Want a chance to win your own copy of How to Catch an Elf? If you’re a US or Canada resident, just enter this  Rafflecopter giveaway and I’ll contact you if you’re a winner! This giveaway also runs through December 16, so enter now!

Posted in Fiction, geek, Guide, Non-Fiction, Non-fiction, Tween Reads

Holiday Book Shopping: Science and Tech

Books make fantastic holiday gifts! Need a stocking stuffer or are stumped by a kid who has seemingly everything? Try one of these!

I am guilty of favoring books in the STEM/STEAM areas, because that’s what I love evangelizing to my own kids and the kids at my libraries. Take a look – you don’t need to be a Stephen Hawking-in-the-making to enjoy these.

scratch-playgroundScratch Programming Playground, by Al Sweigart, (Oct. 2016, No Starch Press), $24.95, ISBN: 978-1593277628

Recommended for Ages 8-12

I love working with Scratch for young coders. It’s all about teaching kids how to computer code using interconnecting blocks of code, and the Scratch program, developed at MIT, is free and available online. Scratch Programming Playground walks kids (and grownups – I used this book extensively while putting together programs for this coming winter) through the process of learning Scratch by making cool games, like Fruit Slicer (a Fruit Ninja clone), Brick Breaker (where my ’80s friends at?), and Asteroid Breaker (Asteroids! Remember that one?). There are tons of full-color visuals and step-by-step breakdowns that will have kids programming in no time. I buy No Starch books for my libraries all the time – they’re great to have on hand.

 

how-things-workHow Things Work, by T.J Resler (Oct. 2016, National Geographic Kids), $19.99, ISBN: 978-1-4263-2555-7

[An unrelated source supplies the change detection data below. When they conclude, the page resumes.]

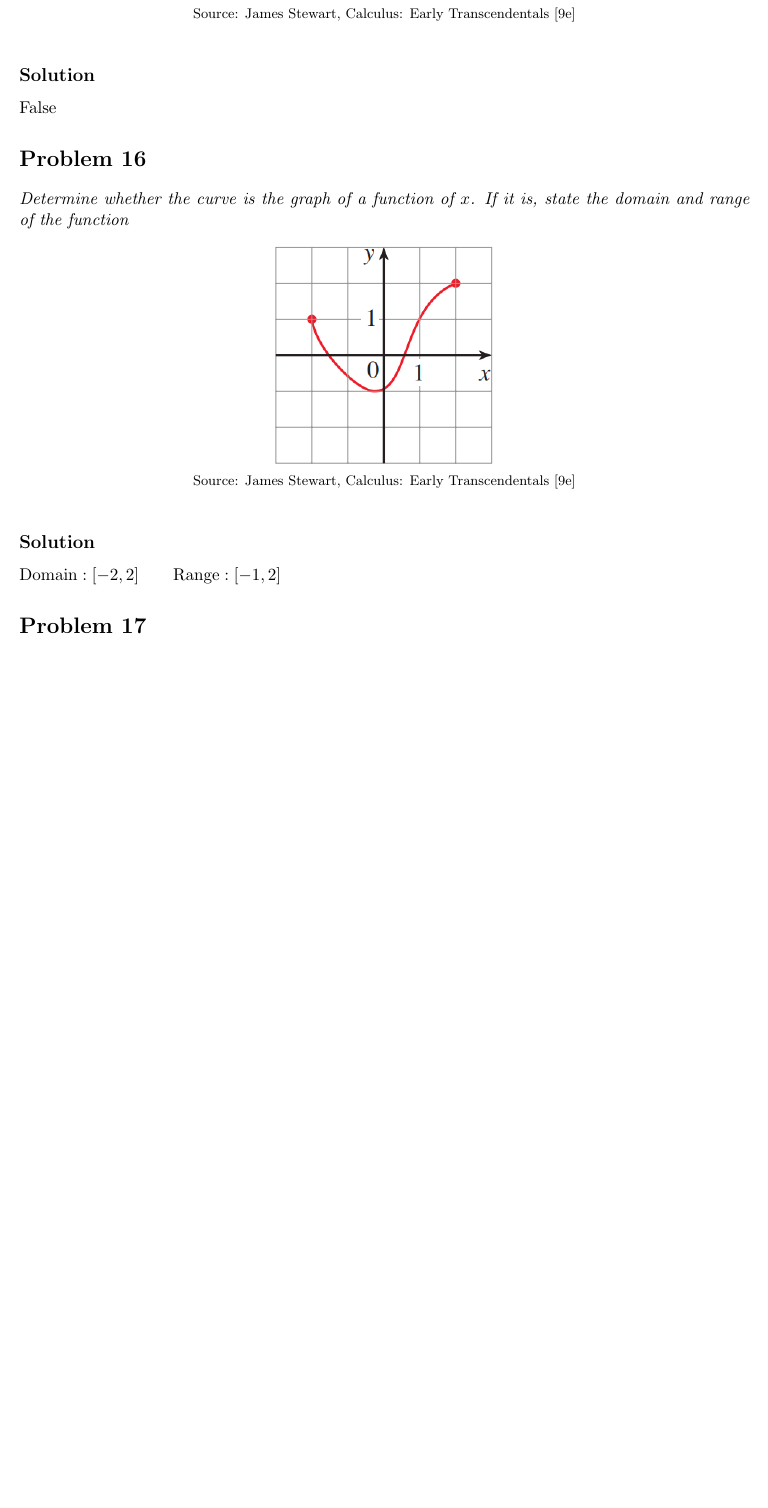
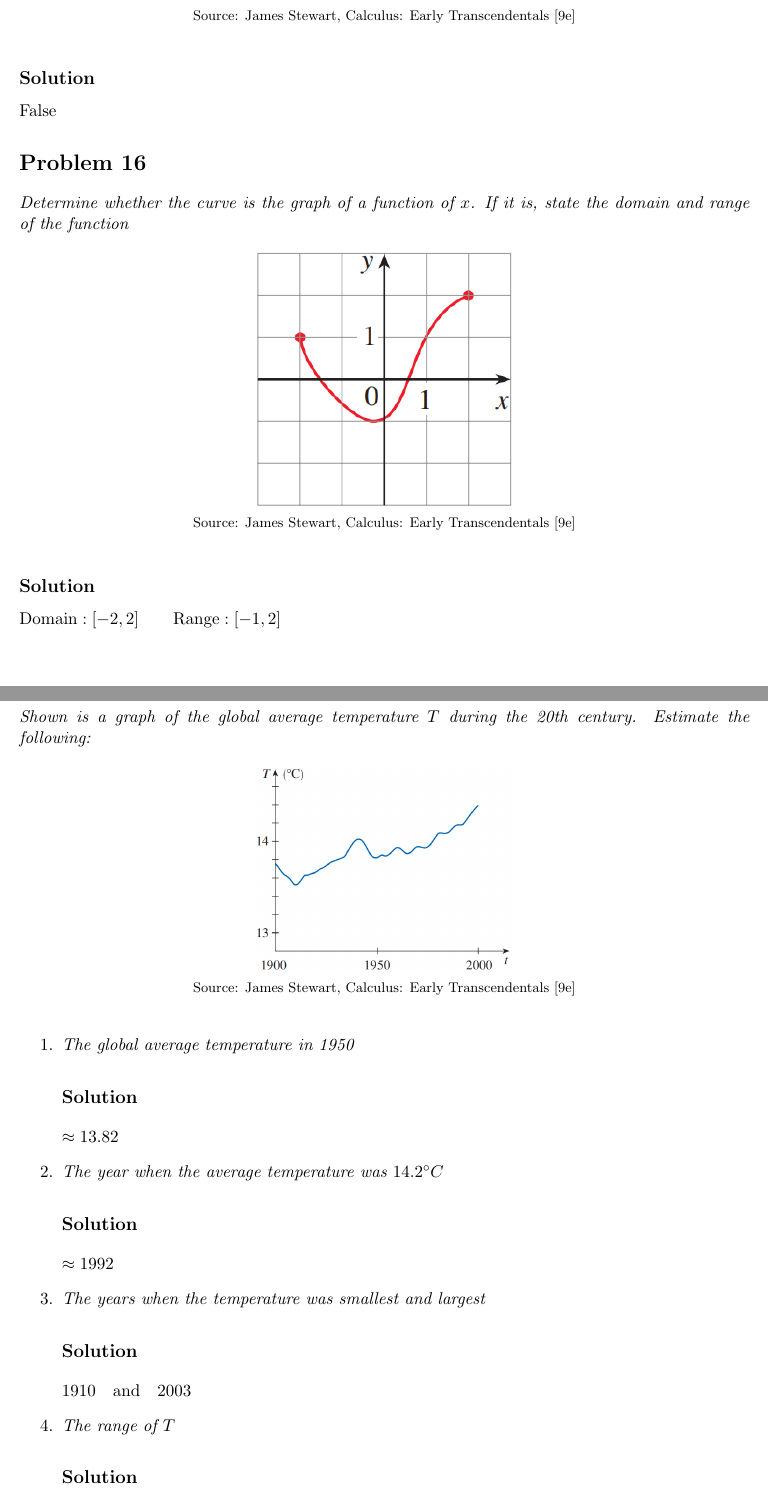
Before and after one commit to hongocvan/calculus-early-transcendentals-9e, a LaTeX problem sheet (functions-and-models/four-ways-to-represent-a-function/exercises_1.1_IN_PROGRESS.tex): part of page 6 of 7 before the commit and two parts of pages 6 and 8 of 8 after it, the two joined at a grey line, cut so that both start at the same text, the shorter picture padded with empty space. Compiled offline with pdfLaTeX.

Commit message:
Add exercise 1.1.19

```diff
--- a/functions-and-models/four-ways-to-represent-a-function/exercises_1.1_IN_PROGRESS.tex
+++ b/functions-and-models/four-ways-to-represent-a-function/exercises_1.1_IN_PROGRESS.tex
@@ -9,6 +9,7 @@
 \usepackage{graphicx}
 \usepackage{pgfplots}
 \usepackage{wrapfig}
+\usepackage{gensymb}
 
 \pagestyle{fancy}
 \fancyhead{}
@@ -24,7 +25,7 @@
 \newcommand{\img}[1]{
 	\begin{figure}[h]
 		\centering
-		\includegraphics[width=0.3\linewidth]{figs/#1}\\
+		\includegraphics[width=0.35\linewidth]{figs/#1}\\
 		\imagesource{James Stewart, Calculus: Early Transcendentals [9e]}
 	\end{figure}
 }
@@ -258,5 +259,28 @@ $\mathrm{Domain}:[-3,2] \qquad\mathrm{Range}:[-3,3]$
 \soln{Solution}
 False
 
+\section*{Problem 19}
+
+\qn{Shown is a graph of the global average temperature $T$ during the 20th century. Estimate the following:}
+
+\img{1.1.19}
+
+\begin{enumerate}
+	\item \qn{The global average temperature in 1950}
+	\soln{Solution}
+	$\approx 13.82$
+
+	\item \qn{The year when the average temperature was $14.2 \degree C$}
+	\soln{Solution}
+	$\approx 1992$
+
+	\item \qn{The years when the temperature was smallest and largest}
+	\soln{Solution}
+	$1910 \quad \text{and} \quad 2003$
+
+	\item \qn{The range of $T$}
+	\soln{Solution}
+	$[13.5, 14.4]$
+\end{enumerate}
 
 \end{document}
```
Also changed, not shown: functions-and-models/four-ways-to-represent-a-function/exercises_1.1_IN_PROGRESS.pdf, functions-and-models/four-ways-to-represent-a-function/figs/1.1.19.png (added).
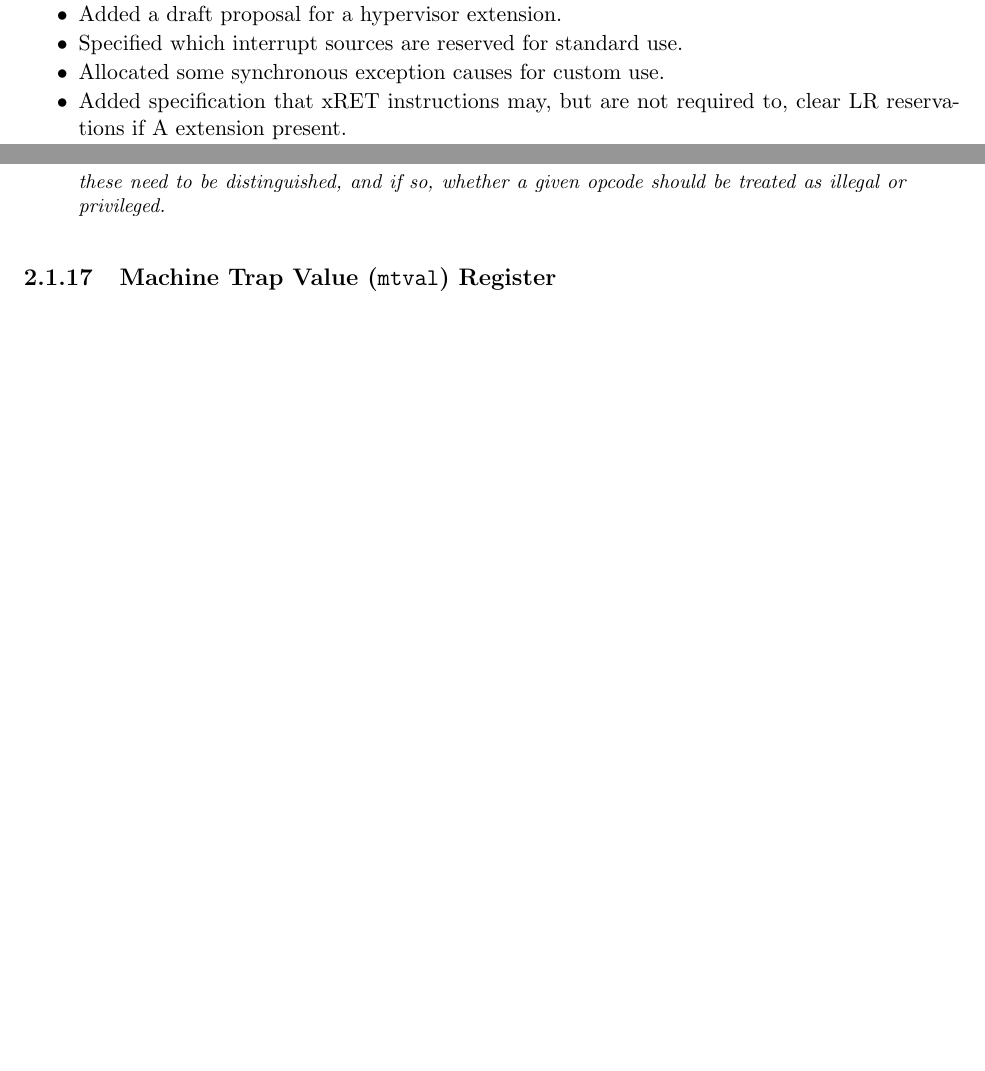
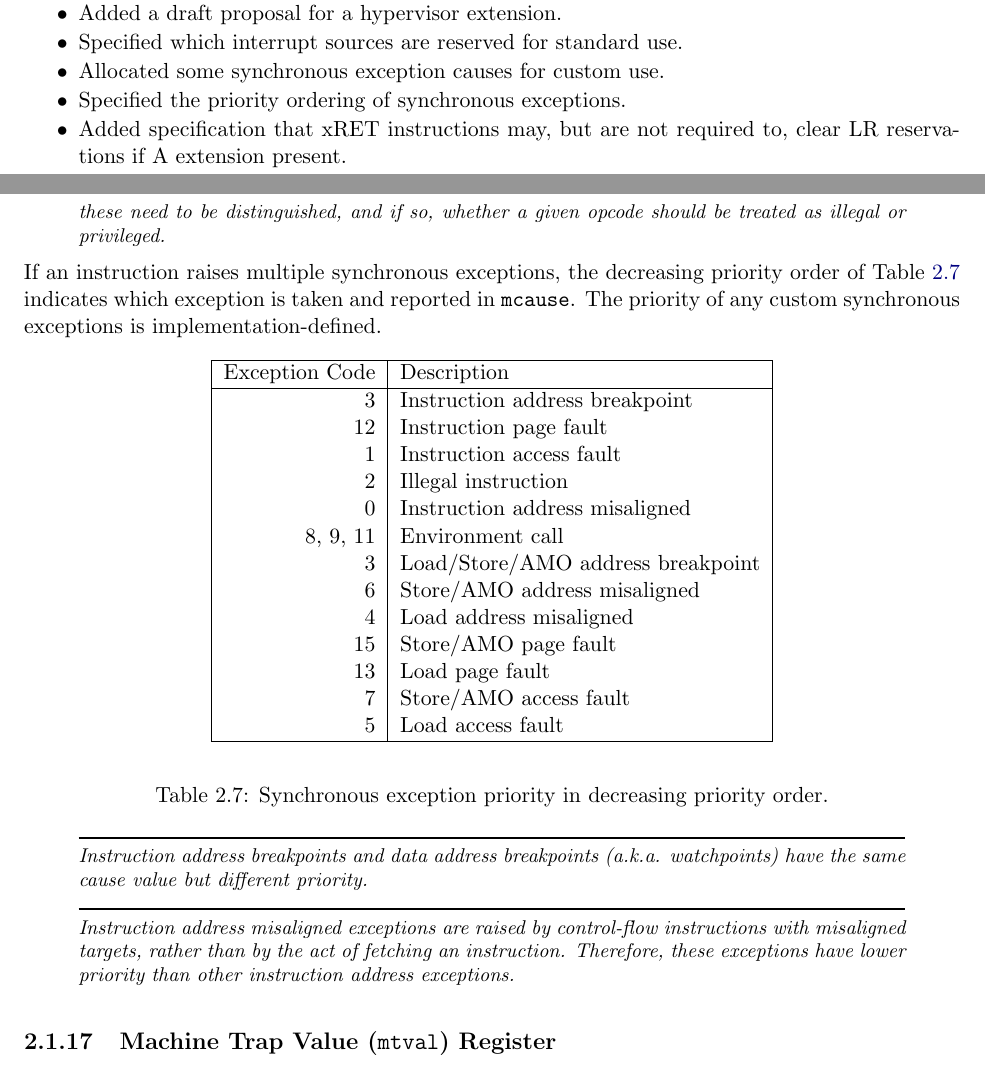
Before and after one commit to riscv/riscv-isa-manual, a LaTeX thesis (src/riscv-privileged.tex, which reads src/machine.tex, src/priv-preface.tex): two parts of pages 3 and 46 of 99 before the commit and two parts of pages 3 and 48 of 103 after it, joined at a grey line, cut so that both start at the same text, the shorter picture padded with empty space. Compiled offline with pdfLaTeX.

Commit message:
Specify synchronous exception priority ordering
Closes #327

```diff
--- a/src/machine.tex
+++ b/src/machine.tex
@@ -1951,6 +1951,52 @@ details of which higher-privilege instructions are supported by an
 implementation.  The privilege level servicing the trap can implement
 a policy on whether these need to be distinguished, and if so, whether
 a given opcode should be treated as illegal or privileged.
+\end{commentary}
+
+If an instruction raises multiple synchronous exceptions, the
+decreasing priority order of Table~\ref{exception-priority}
+indicates which exception is taken and reported in {\tt mcause}.
+The priority of any custom synchronous exceptions is implementation-defined.
+
+\begin{table*}[h!]
+\begin{center}
+\begin{tabular}{|r|l|}
+
+  \hline
+  Exception Code & Description \\
+  \hline
+
+          3 & Instruction address breakpoint \\
+         12 & Instruction page fault \\
+          1 & Instruction access fault \\
+          2 & Illegal instruction \\
+          0 & Instruction address misaligned \\
+   8, 9, 11 & Environment call \\
+          3 & Load/Store/AMO address breakpoint \\
+          6 & Store/AMO address misaligned \\
+          4 & Load address misaligned \\
+         15 & Store/AMO page fault \\
+         13 & Load page fault \\
+          7 & Store/AMO access fault \\
+          5 & Load access fault \\
+  \hline
+
+\end{tabular}
+\end{center}
+\caption{Synchronous exception priority in decreasing priority order.}
+\label{exception-priority}
+\end{table*}
+
+\begin{commentary}
+Instruction address breakpoints and data address breakpoints (a.k.a.
+watchpoints) have the same cause value but different priority.
+\end{commentary}
+
+\begin{commentary}
+Instruction address misaligned exceptions are raised by control-flow
+instructions with misaligned targets, rather than by the act of fetching an
+instruction.  Therefore, these exceptions have lower priority than other
+instruction address exceptions.
 \end{commentary}
 
 \subsection{Machine Trap Value ({\tt mtval}) Register}
--- a/src/priv-preface.tex
+++ b/src/priv-preface.tex
@@ -31,6 +31,7 @@ The changes in this version of the document include:
 \item Added a draft proposal for a hypervisor extension.
 \item Specified which interrupt sources are reserved for standard use.
 \item Allocated some synchronous exception causes for custom use.
+\item Specified the priority ordering of synchronous exceptions.
 \item Added specification that xRET instructions may, but are not
   required to, clear LR reservations if A extension present.
 \item The virtual-memory system no longer permits supervisor mode to execute
```
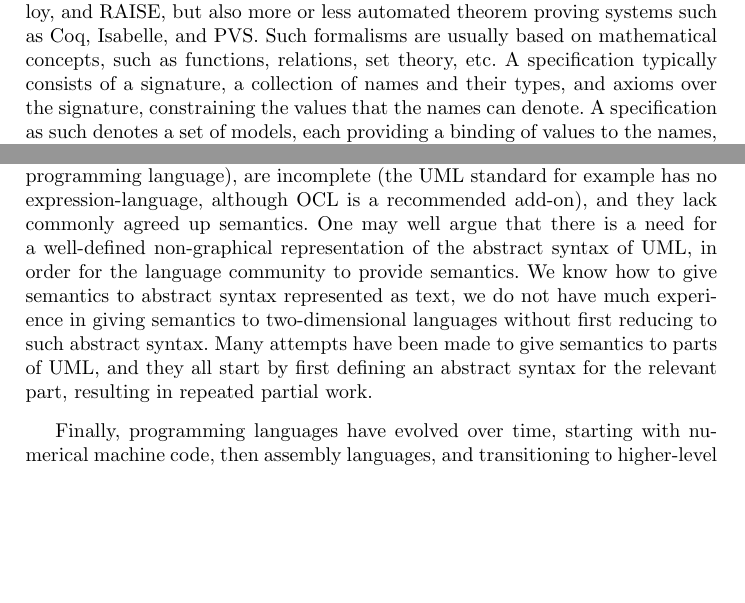
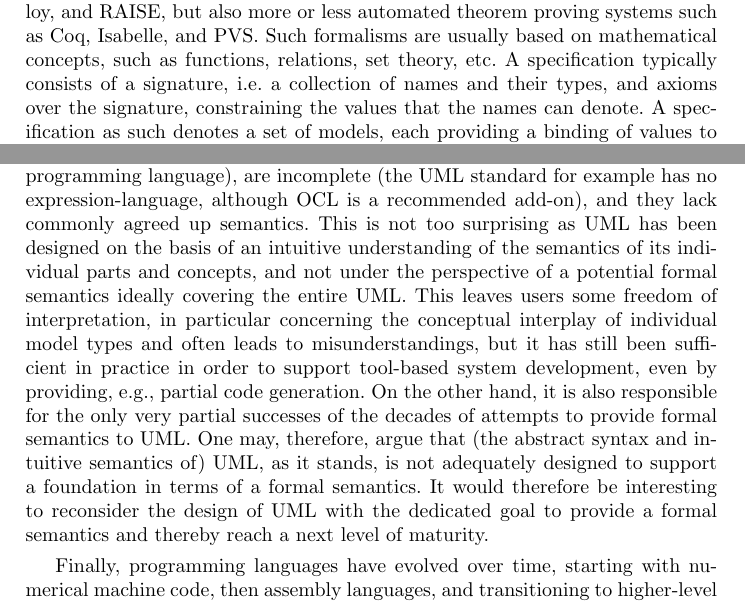
Before and after one commit to havelund/isola-2016-unified-introduction, a LaTeX thesis (main.tex, which reads introduction.tex): two parts of pages 1 and 2 of 8, joined at a grey line, cut so that both start at the same text, the shorter picture padded with empty space. Compiled offline with pdfLaTeX.

Commit message:
inserted Bernhard's text

```diff
--- a/introduction.tex
+++ b/introduction.tex
@@ -15,7 +15,7 @@ automated theorem proving systems such as Coq, Isabelle, and
 PVS. Such formalisms are usually based on mathematical
 concepts, such as functions, relations, set theory, etc. A
 specification typically
-consists of a signature, a collection of names and their types, and
+consists of a signature, i.e. a collection of names and their types, and
 axioms over  the signature, constraining the values that
 the names can denote. A specification as such denotes a set of
 models, each providing a binding of values to the names, satisfying
@@ -43,15 +43,22 @@ standard defining UML is much larger than the definition of any
 formal method or programming language), are incomplete (the UML
 standard for example has no expression-language, although OCL is
 a recommended add-on), and they lack commonly agreed up semantics.
-One may well argue that there is a need for a
-well-defined non-graphical representation of the abstract syntax
-of UML, in order for the language community to provide
-semantics. We know how to give semantics to abstract syntax
-represented as text, we do not have much experience in giving semantics to two-dimensional languages without first reducing to such abstract syntax.
-%
-Many attempts have been made to give semantics to parts of UML,
-and they all start by first defining an abstract syntax for the
-relevant part, resulting in repeated partial work.
+%%%
+This is not too surprising as UML has been designed on the basis of an
+intuitive understanding of the semantics of its individual parts and concepts,
+and not under the perspective of a potential formal semantics ideally covering
+the entire UML. This leaves users some freedom of interpretation, in particular
+concerning the conceptual interplay of individual model types and often leads
+to misunderstandings, but it has still been sufficient in practice in order to
+support tool-based system development, even by providing, e.g., partial code
+generation. On the other hand, it is also responsible for the only very partial
+successes of the decades of attempts to provide formal semantics to UML. One may,
+therefore, argue that (the abstract syntax and intuitive semantics of) UML, as it
+stands, is not adequately designed to support a foundation in terms of a formal
+semantics. It would therefore be interesting to reconsider the design of UML
+with the dedicated goal to provide a formal semantics and thereby reach a next
+level of maturity.
+%%%
 
 Finally, programming languages have evolved over time, starting
 with numerical machine code, then assembly languages, and
```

Recommended for ages 7-12

Know a kid who’s constantly taking everything apart to see how it works? This is the book for her or him. It’s loaded with gadgets and how they work; fun facts; in-depth pieces on technology and how it works; profiles of scientists and innovators, and yes, experiments that are totally safe to try at home (with adult supervision, please). Learn how a tablet really works, how an aquarium works to keep fish healthy and happy, even how a toilet works, complete with diagram. Design a roller coaster with your kids – it’s easier than you think! Because it’s a NatGeo Kids book, you know the writing is great; it speaks to kids in easy, clear, fun language that educates and never talks over their heads or down to them. The photos are amazing, and the dog on a surfboard (page 131) is worth the cost of the book all on its own.

science-encyclopediaScience Encyclopedia: Atom Smashing, Food Chemistry, Animals, Space, and More!, by National Geographic Kids, (Oct. 2016, National Geographic Kids), $24.99, ISBN: 978-1-4263-2543-4

Recommended for ages 8-13

I know, it’s a NatGeo Kids lovefest right now, but it’s well-deserved. The Science Encyclopedia is info-packed with everything kids need to know about physical and life sciences, covering matter, energy, electronics, the universe, and more. There are record breakers, key dates in atomic science, and activities to try at home. Information is presented in 2-page spreads broken out into subject-specific blocks, with stunning photos, fun facts, and hilariously bad jokes (Where does bad light go? A prism!) A glossary, index, and additional resources round this volume out. Fantastic gift for any tween who wants to know more about everything.

 

These are all available now, either in your local bookstore or online through Amazon, Barnes & Noble, Books-a-Million, or IndieBound.